Partners Missoula County and Montana Fish, Wildlife & Parks Help Conserve Key Wildlife Corridor
News for Immediate Release
January 2, 2020
MISSOULA, Mont.—In Montana’s Swan Valley, grizzly bears, wolverine, moose and wolves cross the roads and backyards that lie between mountain ranges. Separating the Mission Mountains and the Bob Marshall Wilderness, the rural valley is both a crucial wildlife corridor and a blueprint for collaborative conservation.
Two hundred acres in the heart of the Swan are now protected forever as open space and habitat after The Vital Ground Foundation completed a conservation easement with the Quinn Family on Monday. With Missoula County and Montana Fish, Wildlife & Parks contributing funds to the project, the agreement will help grizzly bears and other animals pass safely across the valley, adding to a growing tapestry of conservation lands near the village of Condon.
“The Swan Valley provides critical linkage within the Yellowstone-to-Yukon region,” said Jim Quinn, who lives on the property with his wife, Terry. “This connection bridges the two most intact mountain ecosystems remaining on Earth.
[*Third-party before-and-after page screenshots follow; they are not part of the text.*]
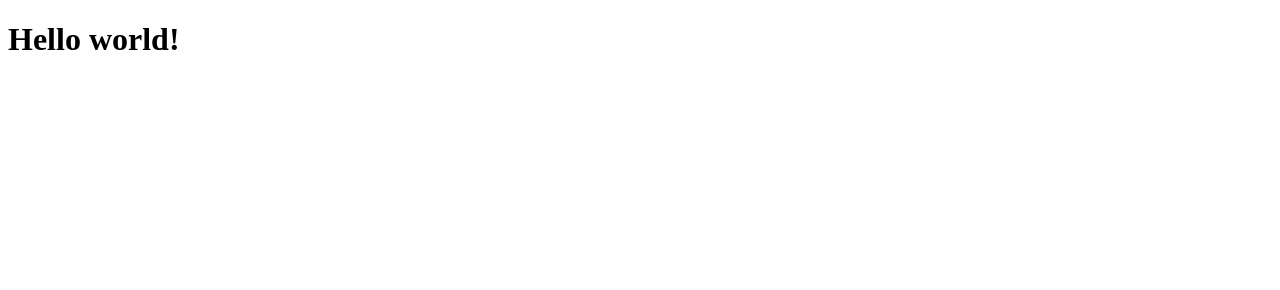
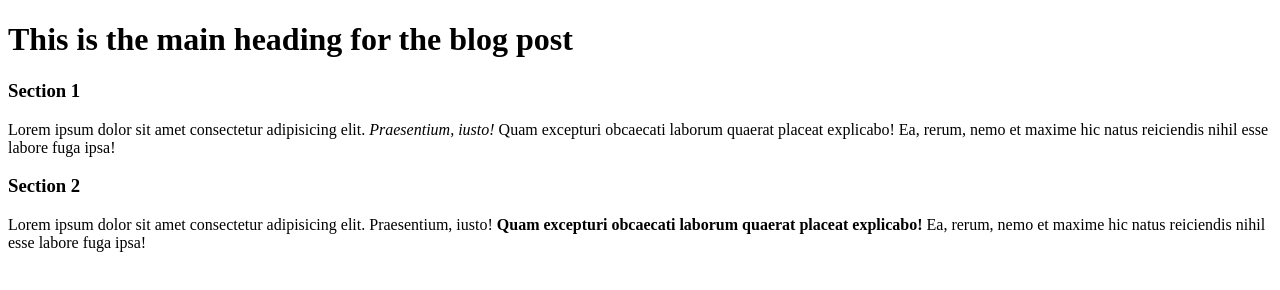
Before and after one commit to YuryiM/git_test, a plain HTML site: page index.html in a window 1280 px wide. Drawn offline with Linux system fonts and the light colour scheme.

Commit message:
Added basic html

```diff
--- a/index.html
+++ b/index.html
@@ -5,6 +5,11 @@
         <title>Homepage</title>
     </head>
     <body>
-        <h1>Hello world!</h1>
+        <h1>This is the main heading for the blog post</h1>
+        <h3>Section 1</h3>
+        <p>Lorem ipsum dolor sit amet consectetur adipisicing elit. <em>Praesentium, iusto!</em> Quam excepturi obcaecati laborum quaerat placeat explicabo! Ea, rerum, nemo et maxime hic natus reiciendis nihil esse labore fuga ipsa!</p>
+        <h3>Section 2</h3>
+        <p>Lorem ipsum dolor sit amet consectetur adipisicing elit. Praesentium, iusto! <strong>Quam excepturi obcaecati laborum quaerat placeat explicabo!</strong> Ea, rerum, nemo et maxime hic natus reiciendis nihil esse labore fuga ipsa!</p>
+        <!-- This is an html comment -->
     </body>
 </html>
```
This is one of the world’s few remaining areas with the geographic variety and biological diversity to accommodate the wide-scaled adaptive responses that might allow whole populations of plants and animals to survive climate change.”
The Swan Valley lies in the heart of grizzly country, part of the larger Northern Continental Divide Ecosystem (NCDE), as wildlife biologists and managers call the lands in and around Glacier National Park and the Bob Marshall Wilderness. The NCDE is home to the Lower 48’s largest estimated grizzly bear population, with roughly 1,000 grizzlies calling the area home.
But encroaching human development in areas like the Swan, Mission and Blackfoot valleys splits the NCDE into fragments of contiguous habitat. To avoid isolation and maintain genetic variation, grizzlies need to be able to traverse these valleys and seek mates in new areas, and they need space and safety to make those crossings.
That’s why Vital Ground and other conservation groups have long focused on protecting habitat in the Swan. The Quinns’ easement adjoins several other properties protected by Vital Ground, part of the larger Elk Flats Neighbors Project that now includes seven easements and over 500 protected acres near Condon. Vital Ground’s overall conservation impact in the Swan is double that, with 12 easements totaling around 1,000 acres.
“Like many of the Elk Flats neighbors, the Quinn family’s ties to this land run as deep as their passion for wildlife conservation,” said Mitch Doherty, Conservation Manager for Vital Ground. “This project is evidence of their commitment to ensuring the Swan Valley will be a stronghold for grizzly bears and other wildlife well into the future.”
Achieving permanent protection for the Quinn acreage turned into both a creative and highly collaborative undertaking. Using funds from its 2006 Open Space Bond, Missoula County joined Montana Fish, Wildlife & Parks as significant backers of the project. Vital Ground also transferred an adjacent 40-acre property that it owned to the Quinns, with a separate easement on that parcel accompanying the primary 160-acre agreement.
All told, the result is permanent protection of 200 acres, most of which have been in the Quinn family for more than 70 years. For its current stewards, Jim and Terry Quinn, the outcome not only secures the family’s conservation legacy, but it also protects a future for some of America’s most iconic and imperiled wildlife.
“We want to do everything we can with our land to put it into permanent conservation,” said Jim Quinn. “We see lots of grizzlies walking through our place and they’re all good bears. We haven’t had one bit of trouble with any of them. Right now the grizzly bear in the Lower 48 states has lost almost all of its habitat, so we look forward to working with as many people as possible to help them understand the importance of this animal. Hopefully they’ll always be on our landscape.”
For more information contact:
Ryan Lutey, Executive Director for Vital Ground Foundation, 406-549-8650, firstname.lastname@example.org
About Vital Ground:
An accredited land trust and 501(c)(3) organization, Vital Ground conserves habitat for grizzly bears and other wildlife in the Northern Rockies. Founded in 1990 and based in Missoula, Mont., the organization also partners with communities to prevent conflicts between bears and people.